Across all entries below, how many lines include "password"? Answer with the number alone.

++++ Input data

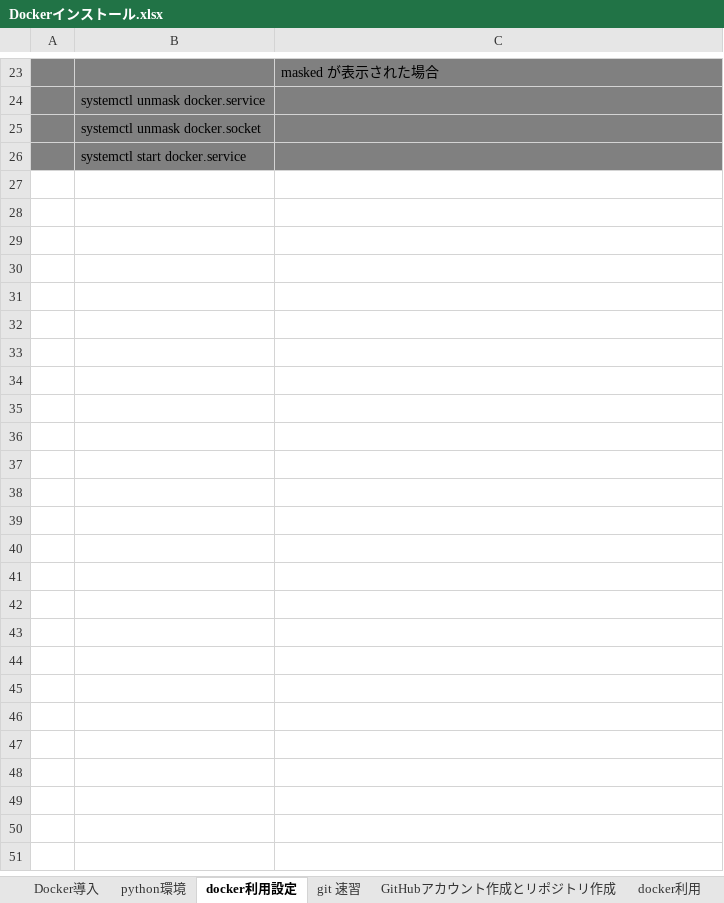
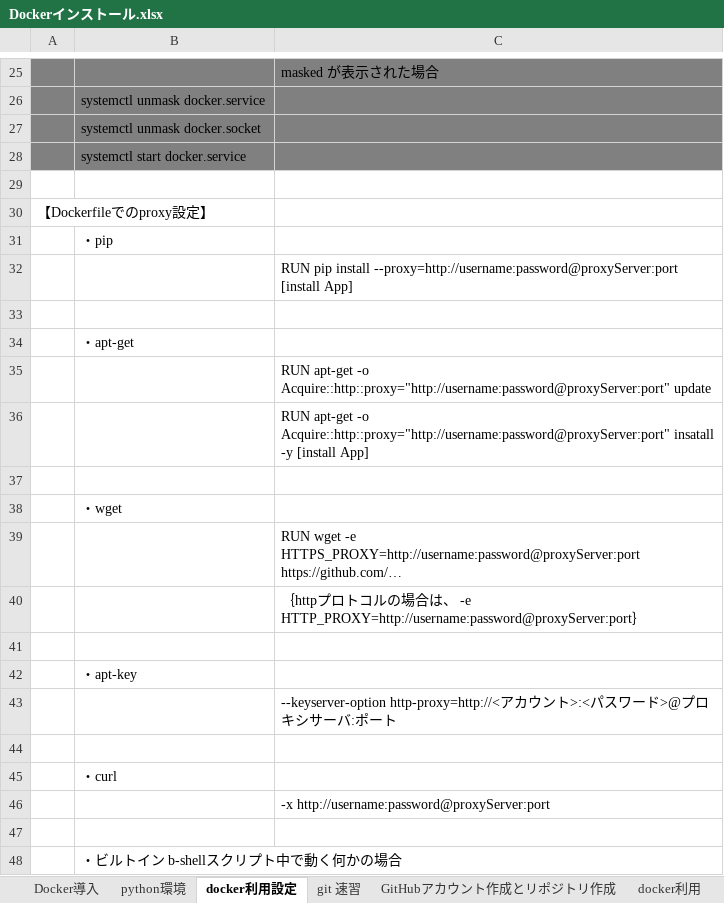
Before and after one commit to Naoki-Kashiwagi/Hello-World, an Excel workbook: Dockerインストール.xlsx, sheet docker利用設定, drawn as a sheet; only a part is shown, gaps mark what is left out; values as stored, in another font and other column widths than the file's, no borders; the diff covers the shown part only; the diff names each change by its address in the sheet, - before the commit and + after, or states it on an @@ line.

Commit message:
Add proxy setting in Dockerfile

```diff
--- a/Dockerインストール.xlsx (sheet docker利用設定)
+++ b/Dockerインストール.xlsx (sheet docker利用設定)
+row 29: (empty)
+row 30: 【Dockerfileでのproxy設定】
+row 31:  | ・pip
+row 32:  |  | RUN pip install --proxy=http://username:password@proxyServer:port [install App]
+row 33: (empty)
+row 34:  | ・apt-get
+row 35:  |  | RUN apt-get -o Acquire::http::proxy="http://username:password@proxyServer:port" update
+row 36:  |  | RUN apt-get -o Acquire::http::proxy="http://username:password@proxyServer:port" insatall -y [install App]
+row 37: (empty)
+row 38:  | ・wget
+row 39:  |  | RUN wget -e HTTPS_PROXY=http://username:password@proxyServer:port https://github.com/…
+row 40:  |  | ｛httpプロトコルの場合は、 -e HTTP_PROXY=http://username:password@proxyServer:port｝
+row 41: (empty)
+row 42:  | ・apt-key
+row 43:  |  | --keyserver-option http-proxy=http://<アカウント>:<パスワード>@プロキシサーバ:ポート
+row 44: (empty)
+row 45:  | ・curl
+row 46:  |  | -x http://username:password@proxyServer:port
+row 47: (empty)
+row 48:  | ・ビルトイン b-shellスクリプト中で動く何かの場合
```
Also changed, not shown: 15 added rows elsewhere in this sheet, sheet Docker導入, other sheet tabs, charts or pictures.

++++++++
++++ Input data

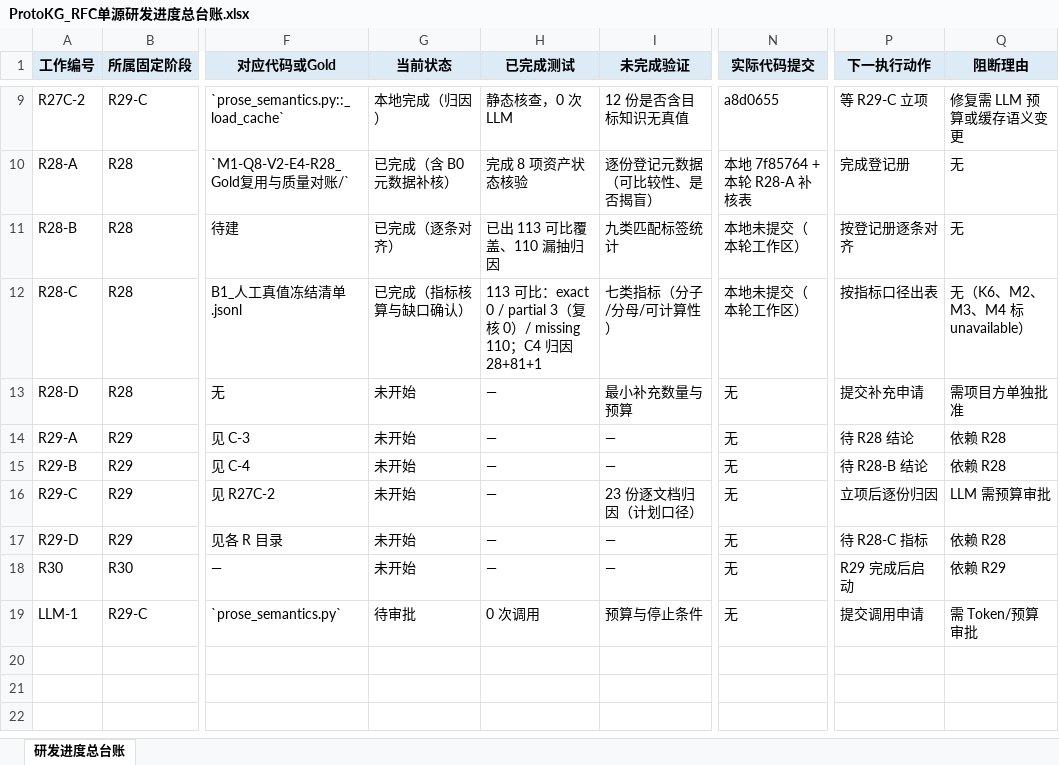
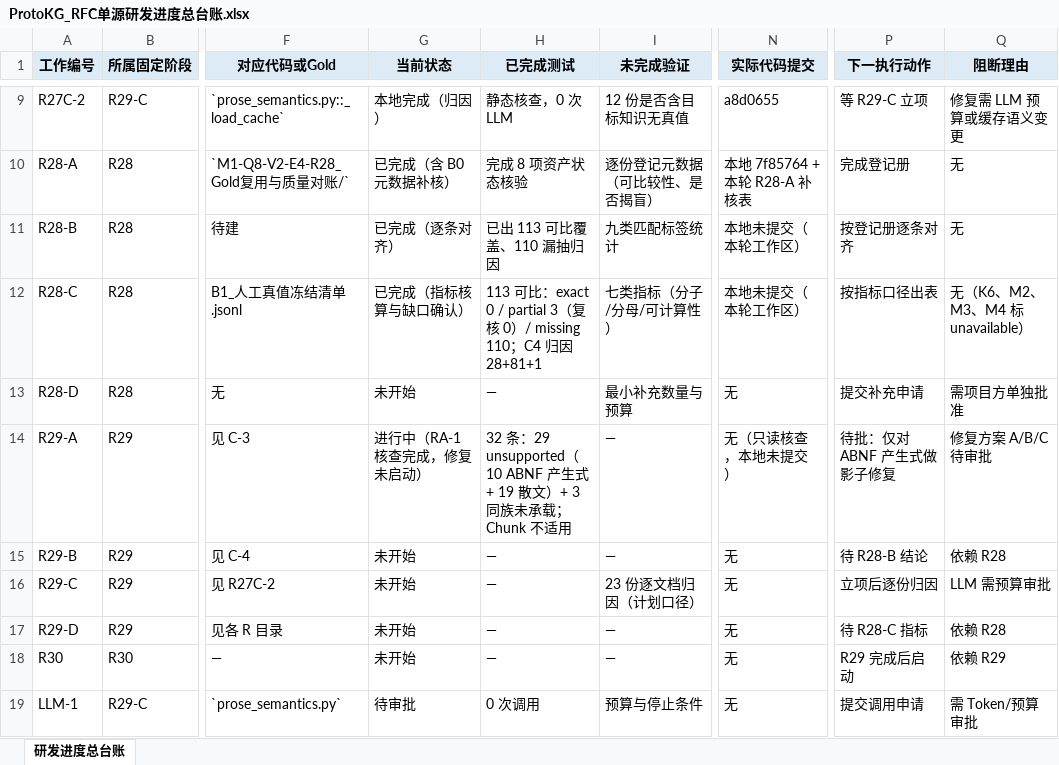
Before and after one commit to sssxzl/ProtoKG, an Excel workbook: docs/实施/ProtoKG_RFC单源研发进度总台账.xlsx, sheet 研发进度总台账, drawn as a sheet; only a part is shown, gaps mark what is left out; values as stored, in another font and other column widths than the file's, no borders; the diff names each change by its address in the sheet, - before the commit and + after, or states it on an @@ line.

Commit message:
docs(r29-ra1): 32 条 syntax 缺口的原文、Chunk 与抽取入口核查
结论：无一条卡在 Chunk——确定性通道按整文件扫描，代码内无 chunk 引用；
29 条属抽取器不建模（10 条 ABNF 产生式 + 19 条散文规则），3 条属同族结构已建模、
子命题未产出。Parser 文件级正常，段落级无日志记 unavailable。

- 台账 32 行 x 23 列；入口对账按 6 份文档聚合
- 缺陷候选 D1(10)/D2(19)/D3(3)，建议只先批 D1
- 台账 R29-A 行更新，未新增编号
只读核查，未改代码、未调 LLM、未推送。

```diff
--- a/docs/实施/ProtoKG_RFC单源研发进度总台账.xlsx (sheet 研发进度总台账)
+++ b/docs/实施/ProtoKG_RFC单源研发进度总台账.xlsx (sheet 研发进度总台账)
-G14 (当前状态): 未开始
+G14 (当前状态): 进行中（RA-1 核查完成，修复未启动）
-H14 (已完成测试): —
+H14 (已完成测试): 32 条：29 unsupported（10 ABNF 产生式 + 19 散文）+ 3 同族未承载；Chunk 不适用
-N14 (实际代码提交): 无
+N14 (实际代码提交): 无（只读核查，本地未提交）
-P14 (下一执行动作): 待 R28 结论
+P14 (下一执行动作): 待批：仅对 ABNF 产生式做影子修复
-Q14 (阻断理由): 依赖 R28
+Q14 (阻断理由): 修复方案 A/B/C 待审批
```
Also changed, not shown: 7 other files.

++++++++

__Solution to this exercise__. 6